The records show that past dinners cost much less. A 2009 dinner held at the Sunlight Elks Lodge cost $14 without china and $15.50 with china per person, and a cash bar at no cost to the city. Dinners held between 1999 and 2003 had a total cost between $1,000 and $3,000.
This year's was the first volunteer dinner hosted by the city since 2013.
The planning committee consisted of City Manager John M. Altman Jr., Assistant City Manager Charles Dane, Vice Mayor Jasmine E. Gore, Councilor Janice Denton, City Clerk Ronnieye Arrington and Assistant City Clerk Frazelle Hampton.
Dane said he was only partially involved in the planning.

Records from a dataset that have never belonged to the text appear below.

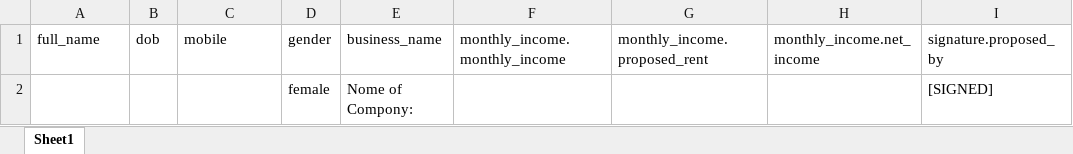
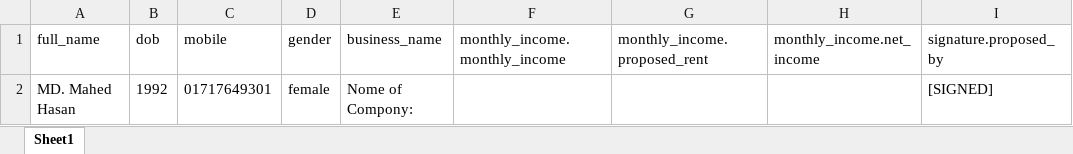
Before and after one commit to tanvir-talha058/HandwrittenFileRecognition, an Excel workbook: outputs/loan_form_output.xlsx, sheet Sheet1, drawn as a sheet; only a part is shown; values as stored, in another font and other column widths than the file's, no borders; the diff names each change by its address in the sheet, - before the commit and + after, or states it on an @@ line.

```diff
--- a/outputs/loan_form_output.xlsx (sheet Sheet1)
+++ b/outputs/loan_form_output.xlsx (sheet Sheet1)
-A2 (full_name): (empty)
+A2 (full_name): MD. Mahed Hasan
-B2 (dob): (empty)
+B2 (dob): 1992
-C2 (mobile): (empty)
+C2 (mobile): 01717649301
```
Also changed, not shown: 5 other files.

He acknowledged that the dinner could have been done much cheaper elsewhere, but with the large number of people expected to attend, a larger venue and additional details were needed.
Dane said he was asked “to call The Boathouse and see if I could get a better price per person. I didn’t do a lot of the planning or anything, but I can say the price per person dropped significantly.

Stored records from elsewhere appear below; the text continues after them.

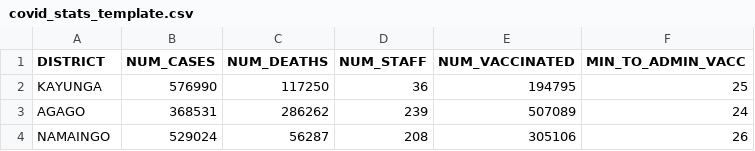
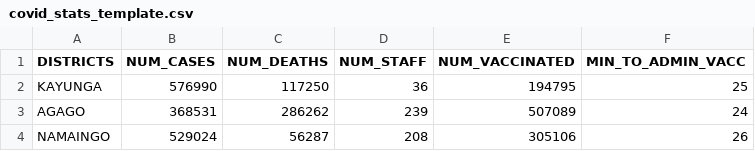
Before and after one commit to MaykiHu/cse482-21sp-Immunization-Campaign, a CSV file: backend/covid_stats_template.csv, drawn as a sheet; only a part is shown.

Commit message:
Minor changes to backend

```diff
--- a/backend/covid_stats_template.csv
+++ b/backend/covid_stats_template.csv
@@ -1,2 +1,2 @@
-DISTRICT,NUM_CASES,NUM_DEATHS,NUM_STAFF,NUM_VACCINATED,MIN_TO_ADMIN_VACC
+DISTRICTS,NUM_CASES,NUM_DEATHS,NUM_STAFF,NUM_VACCINATED,MIN_TO_ADMIN_VACC
 KAYUNGA,576990,117250,36,194795,25
```
Also changed, not shown: backend/general_stats_template.csv, 1 other file.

“Yes, it’s expensive to do a benefit like that no matter where you hold it. I think the price was reasonable for the number of people that were involved.”

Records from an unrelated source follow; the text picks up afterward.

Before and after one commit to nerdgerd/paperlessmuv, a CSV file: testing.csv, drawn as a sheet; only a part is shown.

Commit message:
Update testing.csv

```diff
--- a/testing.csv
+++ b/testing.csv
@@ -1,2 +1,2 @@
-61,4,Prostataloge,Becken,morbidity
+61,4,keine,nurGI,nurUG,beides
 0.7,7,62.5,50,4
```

Denton said she had no idea that the dinner would turn out as expensive as it did. She said she and others had discussed the idea of cooking the dinner themselves and having the city only pay for the meals, but that never materialized. She also said there was never an occasion when the committee sat down together to discuss the agenda, adding that the details were done through general consensus.
If the costs were going to surpass the anticipated allotment, Denton said, the committee should have come back to council to ask for more money.
“I think sometimes we lacked communication as a group because we never really sat down and had a meeting to make some decisions,” Denton said, adding that she was “100 percent against” having the dinner at The Boathouse.
Other members of council said they were unaware of concerns over the dinner until after it happened.
Councilor Anthony J. Zevgolis said he had no involvement with the dinner preparation but supports appreciating the service of the city’s volunteers and still supports the dinner.
“I have not received any comments from anyone in regards to this dinner being held,” he said.
Councilor Christina J. Luman-Bailey, who was mayor of Hopewell the last time a volunteer dinner was held, said she did not recall the budget of previous dinners, but she said all of council attended because they all wanted to thank the volunteers.
Arrington said the dinner was authorized by council, but no one on council contacted her to ask about the details.
“At no point did any councilor say, ‘You know what, Ronnieye? You’re spending more money than we want,’” Arrington said. “Nobody asked me.”
Arrington said this year’s dinner costs ran higher “because we knew we were using salary savings. Had the event been budgeted, we would have operated within those confines.”
Councilor Brenda Pelham said she was aware of community disapproval over the dinner, but she believes the sentiment for the volunteers is a great token of appreciation, and the committee “did an awesome job in preparing it.” The disapproval hasn’t changed her mind.
“When you look at the individual cost per volunteer, you will find that it is a minimal amount paid for the hours of sacrifice in serving the city, the time spent away from family, and the use of each member’s automobile,” Pelham said.
“This equates to a simple thanks or thank-you for your service. We have not recognized these volunteers in five or more years. Therefore, the annual amount would be very much equivalent to the norm that we spent in the past.”
Arrington said the message of the dinner is where people should be focused. “I’m sorry this happened, and I hope people will remember what the intent was and not get hung up on how it ended,” she said.
Lyndon German is a staff writer for the Hopewell Herald and Prince George Post.